Task item
Each entry is to be repeated word for word, and the images are to be dropped.

Records supplied
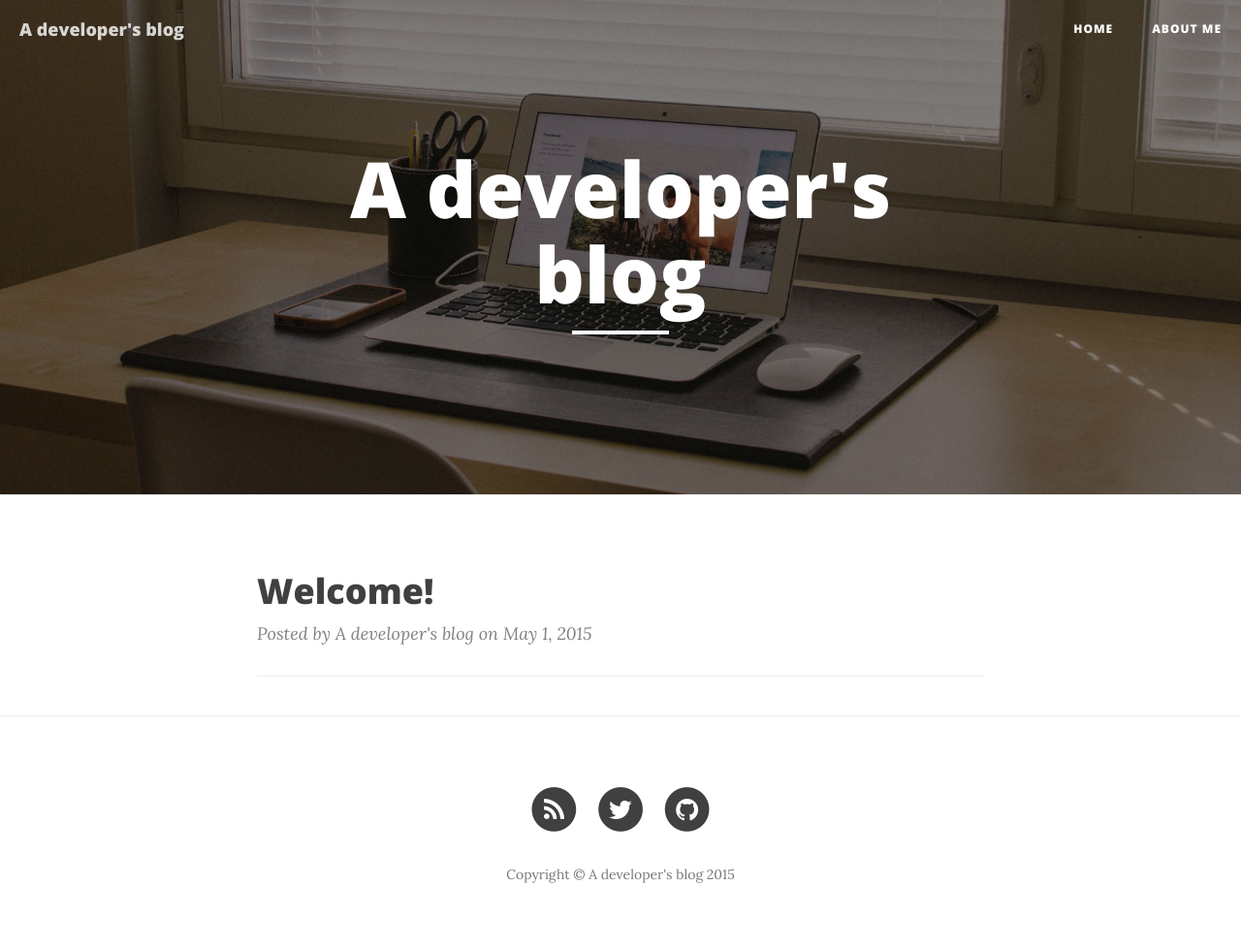
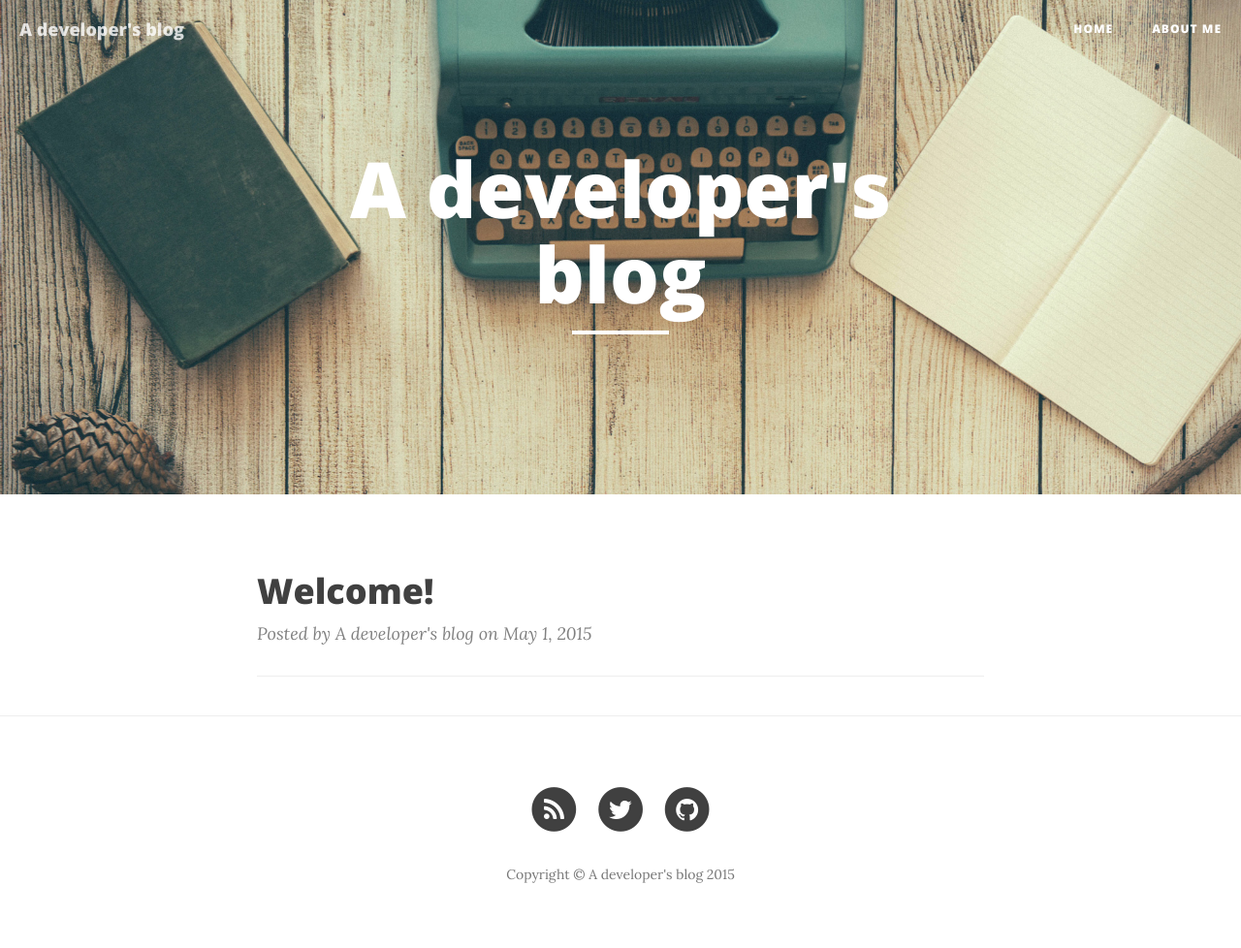
Before and after one commit to nicolas-brousse/blog.nicolas-brousse.fr, a Jekyll site: the page built from index.html, in a window 1280 px wide. Shown: the whole page at 97% size. Built offline with Jekyll 4.4.1, drawn with Linux system fonts in a browser that asks for light colours; nearby versions of some CDN libraries; the list of posts is cut into pages by our own code.

```diff
--- a/about.html
+++ b/about.html
@@ -1,7 +1,7 @@
 ---
 layout: page
 title: "About me"
-header-img: "assets/img/about-bg.jpg"
+header-img: "assets/img/pages/about/banner.jpg"
 ---
 
 <p>Hi, I'm Nicolas Brousse and I'm a backend developer.</p>
--- a/index.html
+++ b/index.html
@@ -1,6 +1,7 @@
 ---
 layout: page
 description: ""
+header-img: "assets/img/pages/home/banner.jpg"
 ---
 
 {% for post in paginator.posts %}
```
Also changed, not shown: assets/img/about-bg.jpg (deleted), assets/img/contact-bg.jpg (deleted), assets/img/home-bg.jpg, assets/img/pages/about/banner.jpg (added), assets/img/pages/home/banner.jpg (added), assets/img/post-bg-01.jpg (deleted), assets/img/post-bg-02.jpg (deleted), assets/img/post-bg-03.jpg (deleted), assets/img/post-bg-04.jpg (deleted), assets/img/post-bg-05.jpg (deleted), assets/img/post-bg-06.jpg (deleted), assets/img/post-sample-image.jpg (deleted).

The answer
Before and after one commit to nicolas-brousse/blog.nicolas-brousse.fr, a Jekyll site: the page built from index.html, in a window 1280 px wide. Shown: the whole page at 97% size. Built offline with Jekyll 4.4.1, drawn with Linux system fonts in a browser that asks for light colours; nearby versions of some CDN libraries; the list of posts is cut into pages by our own code.

```diff
--- a/about.html
+++ b/about.html
@@ -1,7 +1,7 @@
 ---
 layout: page
 title: "About me"
-header-img: "assets/img/about-bg.jpg"
+header-img: "assets/img/pages/about/banner.jpg"
 ---
 
 <p>Hi, I'm Nicolas Brousse and I'm a backend developer.</p>
--- a/index.html
+++ b/index.html
@@ -1,6 +1,7 @@
 ---
 layout: page
 description: ""
+header-img: "assets/img/pages/home/banner.jpg"
 ---
 
 {% for post in paginator.posts %}
```
Also changed, not shown: assets/img/about-bg.jpg (deleted), assets/img/contact-bg.jpg (deleted), assets/img/home-bg.jpg, assets/img/pages/about/banner.jpg (added), assets/img/pages/home/banner.jpg (added), assets/img/post-bg-01.jpg (deleted), assets/img/post-bg-02.jpg (deleted), assets/img/post-bg-03.jpg (deleted), assets/img/post-bg-04.jpg (deleted), assets/img/post-bg-05.jpg (deleted), assets/img/post-bg-06.jpg (deleted), assets/img/post-sample-image.jpg (deleted).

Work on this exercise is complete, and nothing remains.